* Assigned task:
Please reproduce every entry below without omitting a single line.

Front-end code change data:

--- START ---

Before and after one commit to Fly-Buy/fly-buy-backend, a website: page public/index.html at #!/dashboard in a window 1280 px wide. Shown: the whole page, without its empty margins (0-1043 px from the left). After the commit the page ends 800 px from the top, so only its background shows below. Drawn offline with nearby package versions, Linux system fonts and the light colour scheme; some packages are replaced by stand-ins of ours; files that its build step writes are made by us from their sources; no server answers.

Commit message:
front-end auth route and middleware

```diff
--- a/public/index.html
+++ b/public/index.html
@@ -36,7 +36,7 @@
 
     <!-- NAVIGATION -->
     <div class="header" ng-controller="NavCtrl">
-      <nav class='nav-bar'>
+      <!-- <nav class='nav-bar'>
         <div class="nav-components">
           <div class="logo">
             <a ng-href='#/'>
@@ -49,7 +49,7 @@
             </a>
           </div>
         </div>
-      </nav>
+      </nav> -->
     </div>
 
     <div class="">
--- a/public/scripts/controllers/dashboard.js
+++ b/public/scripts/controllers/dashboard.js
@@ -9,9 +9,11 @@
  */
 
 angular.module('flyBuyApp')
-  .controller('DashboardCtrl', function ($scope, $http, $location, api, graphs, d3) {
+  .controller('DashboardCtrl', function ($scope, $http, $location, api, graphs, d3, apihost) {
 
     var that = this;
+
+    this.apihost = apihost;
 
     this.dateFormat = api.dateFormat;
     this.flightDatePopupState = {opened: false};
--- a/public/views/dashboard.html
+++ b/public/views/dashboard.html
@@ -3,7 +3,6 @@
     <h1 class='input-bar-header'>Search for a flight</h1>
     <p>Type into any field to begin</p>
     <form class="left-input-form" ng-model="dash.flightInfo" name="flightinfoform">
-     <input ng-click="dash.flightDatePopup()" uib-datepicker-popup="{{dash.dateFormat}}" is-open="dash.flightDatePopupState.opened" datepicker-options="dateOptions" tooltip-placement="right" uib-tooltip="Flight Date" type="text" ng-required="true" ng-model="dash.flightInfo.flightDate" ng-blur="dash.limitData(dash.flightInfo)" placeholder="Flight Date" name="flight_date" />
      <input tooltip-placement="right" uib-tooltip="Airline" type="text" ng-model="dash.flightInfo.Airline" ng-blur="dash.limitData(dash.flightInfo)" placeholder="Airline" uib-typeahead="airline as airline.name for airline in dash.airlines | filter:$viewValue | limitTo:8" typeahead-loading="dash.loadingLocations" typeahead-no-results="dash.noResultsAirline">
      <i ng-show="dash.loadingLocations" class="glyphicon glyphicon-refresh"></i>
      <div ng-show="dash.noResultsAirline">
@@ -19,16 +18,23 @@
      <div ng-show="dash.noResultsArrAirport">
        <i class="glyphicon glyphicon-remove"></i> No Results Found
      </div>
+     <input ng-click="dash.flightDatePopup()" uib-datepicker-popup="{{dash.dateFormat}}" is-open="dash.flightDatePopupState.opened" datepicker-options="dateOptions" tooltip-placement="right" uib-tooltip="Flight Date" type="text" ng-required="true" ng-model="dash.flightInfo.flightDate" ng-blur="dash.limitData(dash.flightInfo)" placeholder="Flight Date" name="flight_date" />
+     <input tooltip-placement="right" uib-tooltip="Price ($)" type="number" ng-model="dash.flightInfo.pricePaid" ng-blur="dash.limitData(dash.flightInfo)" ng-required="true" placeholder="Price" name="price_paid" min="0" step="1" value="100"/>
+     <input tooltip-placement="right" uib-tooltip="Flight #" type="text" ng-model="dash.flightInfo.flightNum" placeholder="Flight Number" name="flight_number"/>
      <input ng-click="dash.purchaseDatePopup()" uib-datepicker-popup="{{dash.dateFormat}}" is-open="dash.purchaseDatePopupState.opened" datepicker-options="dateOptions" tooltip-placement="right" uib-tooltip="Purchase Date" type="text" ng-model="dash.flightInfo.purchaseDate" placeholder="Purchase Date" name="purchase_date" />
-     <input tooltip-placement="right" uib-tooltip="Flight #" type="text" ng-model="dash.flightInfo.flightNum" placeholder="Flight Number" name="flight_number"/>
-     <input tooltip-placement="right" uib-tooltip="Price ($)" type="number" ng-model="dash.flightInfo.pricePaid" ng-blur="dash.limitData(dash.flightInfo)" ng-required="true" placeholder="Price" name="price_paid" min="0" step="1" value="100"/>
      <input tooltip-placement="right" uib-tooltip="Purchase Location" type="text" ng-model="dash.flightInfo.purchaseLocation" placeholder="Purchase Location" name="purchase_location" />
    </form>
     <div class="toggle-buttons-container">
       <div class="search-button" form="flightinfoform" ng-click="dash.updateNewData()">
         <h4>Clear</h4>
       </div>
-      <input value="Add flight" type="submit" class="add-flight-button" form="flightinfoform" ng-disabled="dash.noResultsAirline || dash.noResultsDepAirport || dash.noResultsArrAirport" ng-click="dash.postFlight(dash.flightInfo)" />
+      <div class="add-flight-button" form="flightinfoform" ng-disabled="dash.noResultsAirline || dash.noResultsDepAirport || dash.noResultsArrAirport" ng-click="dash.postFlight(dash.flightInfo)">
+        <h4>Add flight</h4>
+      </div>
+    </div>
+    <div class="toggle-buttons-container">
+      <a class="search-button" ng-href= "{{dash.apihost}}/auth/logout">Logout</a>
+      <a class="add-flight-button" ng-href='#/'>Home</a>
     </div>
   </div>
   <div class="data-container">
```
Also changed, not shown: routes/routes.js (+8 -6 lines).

--- END ---

* Solution to this exercise:
Before and after one commit to Fly-Buy/fly-buy-backend, a website: page public/index.html at #!/dashboard in a window 1280 px wide. Shown: the whole page, without its empty margins (0-1043 px from the left). After the commit the page ends 800 px from the top, so only its background shows below. Drawn offline with nearby package versions, Linux system fonts and the light colour scheme; some packages are replaced by stand-ins of ours; files that its build step writes are made by us from their sources; no server answers.

Commit message:
front-end auth route and middleware

```diff
--- a/public/index.html
+++ b/public/index.html
@@ -36,7 +36,7 @@
 
     <!-- NAVIGATION -->
     <div class="header" ng-controller="NavCtrl">
-      <nav class='nav-bar'>
+      <!-- <nav class='nav-bar'>
         <div class="nav-components">
           <div class="logo">
             <a ng-href='#/'>
@@ -49,7 +49,7 @@
             </a>
           </div>
         </div>
-      </nav>
+      </nav> -->
     </div>
 
     <div class="">
--- a/public/scripts/controllers/dashboard.js
+++ b/public/scripts/controllers/dashboard.js
@@ -9,9 +9,11 @@
  */
 
 angular.module('flyBuyApp')
-  .controller('DashboardCtrl', function ($scope, $http, $location, api, graphs, d3) {
+  .controller('DashboardCtrl', function ($scope, $http, $location, api, graphs, d3, apihost) {
 
     var that = this;
+
+    this.apihost = apihost;
 
     this.dateFormat = api.dateFormat;
     this.flightDatePopupState = {opened: false};
--- a/public/views/dashboard.html
+++ b/public/views/dashboard.html
@@ -3,7 +3,6 @@
     <h1 class='input-bar-header'>Search for a flight</h1>
     <p>Type into any field to begin</p>
     <form class="left-input-form" ng-model="dash.flightInfo" name="flightinfoform">
-     <input ng-click="dash.flightDatePopup()" uib-datepicker-popup="{{dash.dateFormat}}" is-open="dash.flightDatePopupState.opened" datepicker-options="dateOptions" tooltip-placement="right" uib-tooltip="Flight Date" type="text" ng-required="true" ng-model="dash.flightInfo.flightDate" ng-blur="dash.limitData(dash.flightInfo)" placeholder="Flight Date" name="flight_date" />
      <input tooltip-placement="right" uib-tooltip="Airline" type="text" ng-model="dash.flightInfo.Airline" ng-blur="dash.limitData(dash.flightInfo)" placeholder="Airline" uib-typeahead="airline as airline.name for airline in dash.airlines | filter:$viewValue | limitTo:8" typeahead-loading="dash.loadingLocations" typeahead-no-results="dash.noResultsAirline">
      <i ng-show="dash.loadingLocations" class="glyphicon glyphicon-refresh"></i>
      <div ng-show="dash.noResultsAirline">
@@ -19,16 +18,23 @@
      <div ng-show="dash.noResultsArrAirport">
        <i class="glyphicon glyphicon-remove"></i> No Results Found
      </div>
+     <input ng-click="dash.flightDatePopup()" uib-datepicker-popup="{{dash.dateFormat}}" is-open="dash.flightDatePopupState.opened" datepicker-options="dateOptions" tooltip-placement="right" uib-tooltip="Flight Date" type="text" ng-required="true" ng-model="dash.flightInfo.flightDate" ng-blur="dash.limitData(dash.flightInfo)" placeholder="Flight Date" name="flight_date" />
+     <input tooltip-placement="right" uib-tooltip="Price ($)" type="number" ng-model="dash.flightInfo.pricePaid" ng-blur="dash.limitData(dash.flightInfo)" ng-required="true" placeholder="Price" name="price_paid" min="0" step="1" value="100"/>
+     <input tooltip-placement="right" uib-tooltip="Flight #" type="text" ng-model="dash.flightInfo.flightNum" placeholder="Flight Number" name="flight_number"/>
      <input ng-click="dash.purchaseDatePopup()" uib-datepicker-popup="{{dash.dateFormat}}" is-open="dash.purchaseDatePopupState.opened" datepicker-options="dateOptions" tooltip-placement="right" uib-tooltip="Purchase Date" type="text" ng-model="dash.flightInfo.purchaseDate" placeholder="Purchase Date" name="purchase_date" />
-     <input tooltip-placement="right" uib-tooltip="Flight #" type="text" ng-model="dash.flightInfo.flightNum" placeholder="Flight Number" name="flight_number"/>
-     <input tooltip-placement="right" uib-tooltip="Price ($)" type="number" ng-model="dash.flightInfo.pricePaid" ng-blur="dash.limitData(dash.flightInfo)" ng-required="true" placeholder="Price" name="price_paid" min="0" step="1" value="100"/>
      <input tooltip-placement="right" uib-tooltip="Purchase Location" type="text" ng-model="dash.flightInfo.purchaseLocation" placeholder="Purchase Location" name="purchase_location" />
    </form>
     <div class="toggle-buttons-container">
       <div class="search-button" form="flightinfoform" ng-click="dash.updateNewData()">
         <h4>Clear</h4>
       </div>
-      <input value="Add flight" type="submit" class="add-flight-button" form="flightinfoform" ng-disabled="dash.noResultsAirline || dash.noResultsDepAirport || dash.noResultsArrAirport" ng-click="dash.postFlight(dash.flightInfo)" />
+      <div class="add-flight-button" form="flightinfoform" ng-disabled="dash.noResultsAirline || dash.noResultsDepAirport || dash.noResultsArrAirport" ng-click="dash.postFlight(dash.flightInfo)">
+        <h4>Add flight</h4>
+      </div>
+    </div>
+    <div class="toggle-buttons-container">
+      <a class="search-button" ng-href= "{{dash.apihost}}/auth/logout">Logout</a>
+      <a class="add-flight-button" ng-href='#/'>Home</a>
     </div>
   </div>
   <div class="data-container">
```
Also changed, not shown: routes/routes.js (+8 -6 lines).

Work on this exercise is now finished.